Information shown Block Start
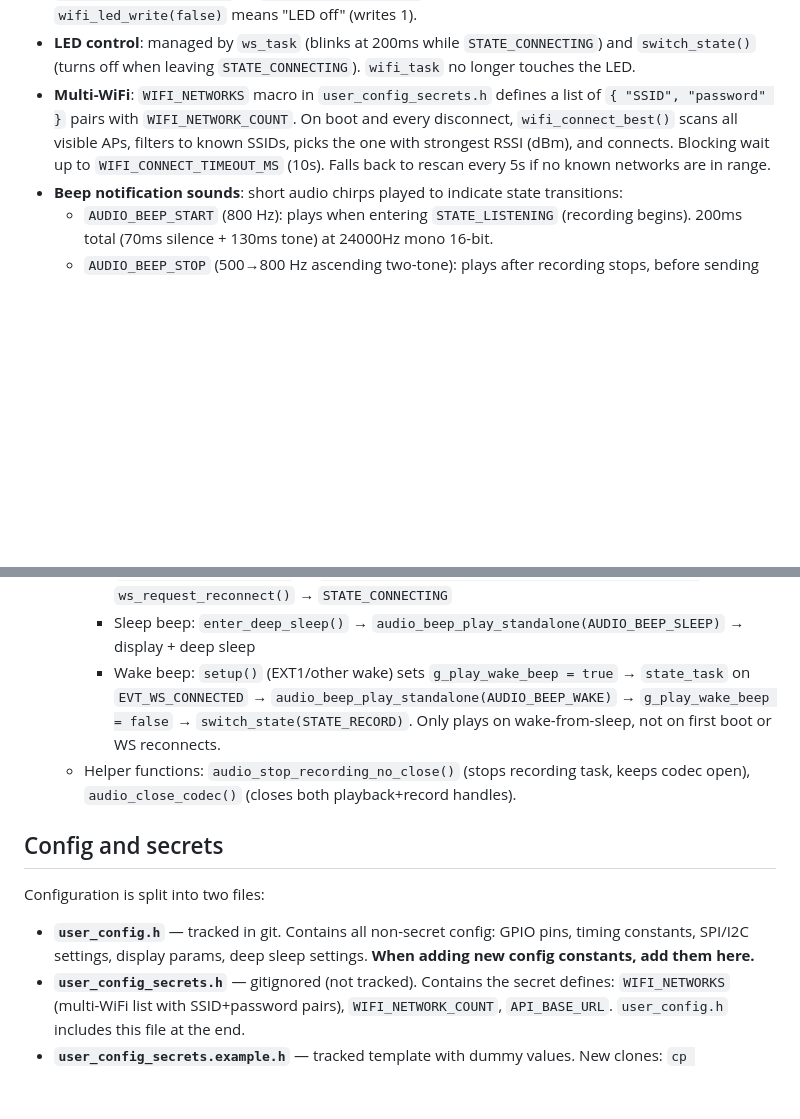
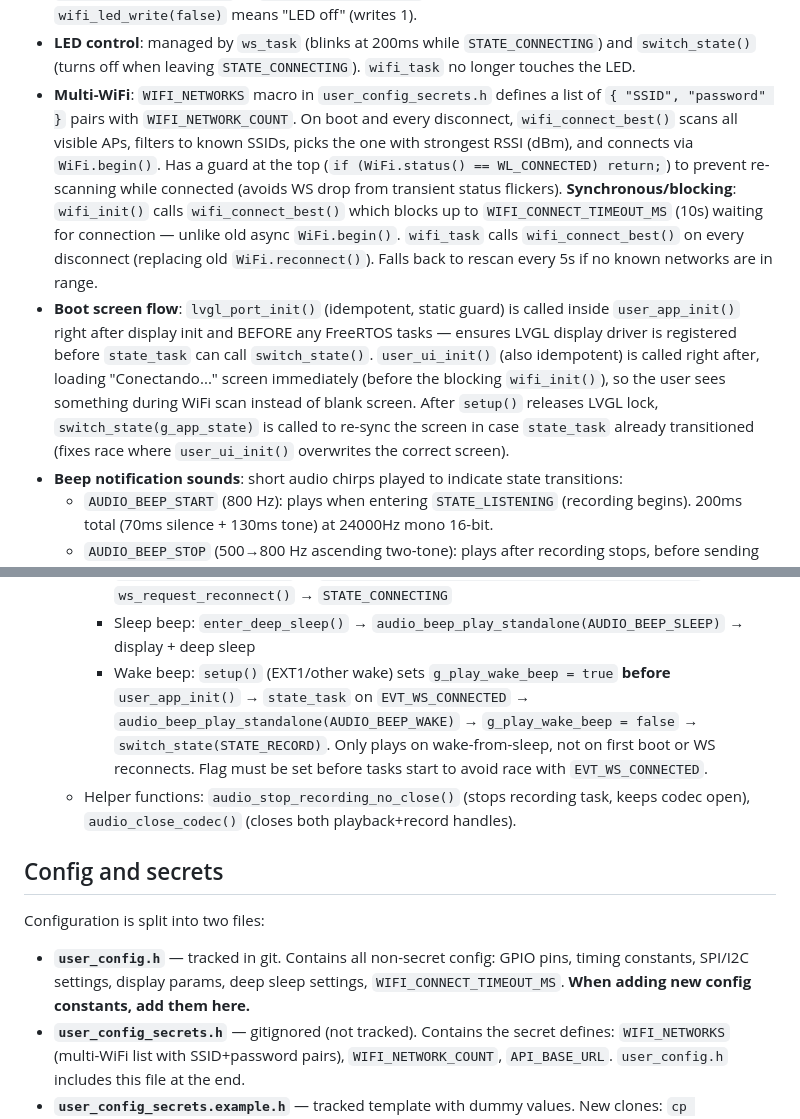
Before and after one commit to mikeNieto/ePaperConversational, a Markdown page: AGENTS.md, 2 parts joined by grey strips. Rendered like a GitHub page; blank space fills up the shorter version.

Commit message:
Enhance multi-WiFi functionality: improve connection logic to prevent re-scanning while connected, ensure synchronous connection handling, and update boot screen flow for better user experience during WiFi scanning.

```diff
--- a/AGENTS.md
+++ b/AGENTS.md
@@ -86,7 +86,8 @@ Uses ArduinoWebsockets library (`#include <ArduinoWebsockets.h>`), LVGL v8.4, mi
 - Inactivity timer (60s): pauses if `STATE_LISTENING`, `STATE_RECEIVING`, or `STATE_RESPONSE` with audio playing (`audio_wav_is_playing()`)
 - **LED (GPIO 3) is active-low**: `LOW` (0) = ON, `HIGH` (1) = OFF. Don't change the polarity logic in `wifi_bsp.cpp:led_set()` — `wifi_led_write(true)` means "LED on" (writes 0) and `wifi_led_write(false)` means "LED off" (writes 1).
 - **LED control**: managed by `ws_task` (blinks at 200ms while `STATE_CONNECTING`) and `switch_state()` (turns off when leaving `STATE_CONNECTING`). `wifi_task` no longer touches the LED.
-- **Multi-WiFi**: `WIFI_NETWORKS` macro in `user_config_secrets.h` defines a list of `{ "SSID", "password" }` pairs with `WIFI_NETWORK_COUNT`. On boot and every disconnect, `wifi_connect_best()` scans all visible APs, filters to known SSIDs, picks the one with strongest RSSI (dBm), and connects. Blocking wait up to `WIFI_CONNECT_TIMEOUT_MS` (10s). Falls back to rescan every 5s if no known networks are in range.
+- **Multi-WiFi**: `WIFI_NETWORKS` macro in `user_config_secrets.h` defines a list of `{ "SSID", "password" }` pairs with `WIFI_NETWORK_COUNT`. On boot and every disconnect, `wifi_connect_best()` scans all visible APs, filters to known SSIDs, picks the one with strongest RSSI (dBm), and connects via `WiFi.begin()`. Has a guard at the top (`if (WiFi.status() == WL_CONNECTED) return;`) to prevent re-scanning while connected (avoids WS drop from transient status flickers). **Synchronous/blocking**: `wifi_init()` calls `wifi_connect_best()` which blocks up to `WIFI_CONNECT_TIMEOUT_MS` (10s) waiting for connection — unlike old async `WiFi.begin()`. `wifi_task` calls `wifi_connect_best()` on every disconnect (replacing old `WiFi.reconnect()`). Falls back to rescan every 5s if no known networks are in range.
+- **Boot screen flow**: `lvgl_port_init()` (idempotent, static guard) is called inside `user_app_init()` right after display init and BEFORE any FreeRTOS tasks — ensures LVGL display driver is registered before `state_task` can call `switch_state()`. `user_ui_init()` (also idempotent) is called right after, loading "Conectando..." screen immediately (before the blocking `wifi_init()`), so the user sees something during WiFi scan instead of blank screen. After `setup()` releases LVGL lock, `switch_state(g_app_state)` is called to re-sync the screen in case `state_task` already transitioned (fixes race where `user_ui_init()` overwrites the correct screen).
 - **Beep notification sounds**: short audio chirps played to indicate state transitions:
   - `AUDIO_BEEP_START` (800 Hz): plays when entering `STATE_LISTENING` (recording begins). 200ms total (70ms silence + 130ms tone) at 24000Hz mono 16-bit.
   - `AUDIO_BEEP_STOP` (500→800 Hz ascending two-tone): plays after recording stops, before sending audio to WebSocket. 200ms total (50ms silence + 75ms@500Hz + 75ms@800Hz) at 24000Hz mono 16-bit, half volume (amplitude 4000).
@@ -103,14 +104,14 @@ Uses ArduinoWebsockets library (`#include <ArduinoWebsockets.h>`), LVGL v8.4, mi
     - Discard beep: `EVT_DISCARD` handler → `audio_stop_recording_no_close()` → `audio_beep_play_standalone(AUDIO_BEEP_DISCARD)` → `audio_discard_recording()` → `STATE_RECORD`
     - Reconnect beep: `EVT_WS_RECONNECT` handler → `audio_play_wav_stop()` → `ws_free_audio_buffer()` → `audio_beep_play_standalone(AUDIO_BEEP_RECONNECT)` → `ws_request_reconnect()` → `STATE_CONNECTING`
     - Sleep beep: `enter_deep_sleep()` → `audio_beep_play_standalone(AUDIO_BEEP_SLEEP)` → display + deep sleep
-    - Wake beep: `setup()` (EXT1/other wake) sets `g_play_wake_beep = true` → `state_task` on `EVT_WS_CONNECTED` → `audio_beep_play_standalone(AUDIO_BEEP_WAKE)` → `g_play_wake_beep = false` → `switch_state(STATE_RECORD)`. Only plays on wake-from-sleep, not on first boot or WS reconnects.
+    - Wake beep: `setup()` (EXT1/other wake) sets `g_play_wake_beep = true` **before** `user_app_init()` → `state_task` on `EVT_WS_CONNECTED` → `audio_beep_play_standalone(AUDIO_BEEP_WAKE)` → `g_play_wake_beep = false` → `switch_state(STATE_RECORD)`. Only plays on wake-from-sleep, not on first boot or WS reconnects. Flag must be set before tasks start to avoid race with `EVT_WS_CONNECTED`.
   - Helper functions: `audio_stop_recording_no_close()` (stops recording task, keeps codec open), `audio_close_codec()` (closes both playback+record handles).
 
 ## Config and secrets
 
 Configuration is split into two files:
 
-- **`user_config.h`** — tracked in git. Contains all non-secret config: GPIO pins, timing constants, SPI/I2C settings, display params, deep sleep settings. **When adding new config constants, add them here.**
+- **`user_config.h`** — tracked in git. Contains all non-secret config: GPIO pins, timing constants, SPI/I2C settings, display params, deep sleep settings, `WIFI_CONNECT_TIMEOUT_MS`. **When adding new config constants, add them here.**
 - **`user_config_secrets.h`** — gitignored (not tracked). Contains the secret defines: `WIFI_NETWORKS` (multi-WiFi list with SSID+password pairs), `WIFI_NETWORK_COUNT`, `API_BASE_URL`. `user_config.h` includes this file at the end.
 - **`user_config_secrets.example.h`** — tracked template with dummy values. New clones: `cp user_config_secrets.example.h user_config_secrets.h` and edit with real values.
 
```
Information shown Block End
Going through the listing above, count every line in which the word "GPIO" occurs, and state only the count.

3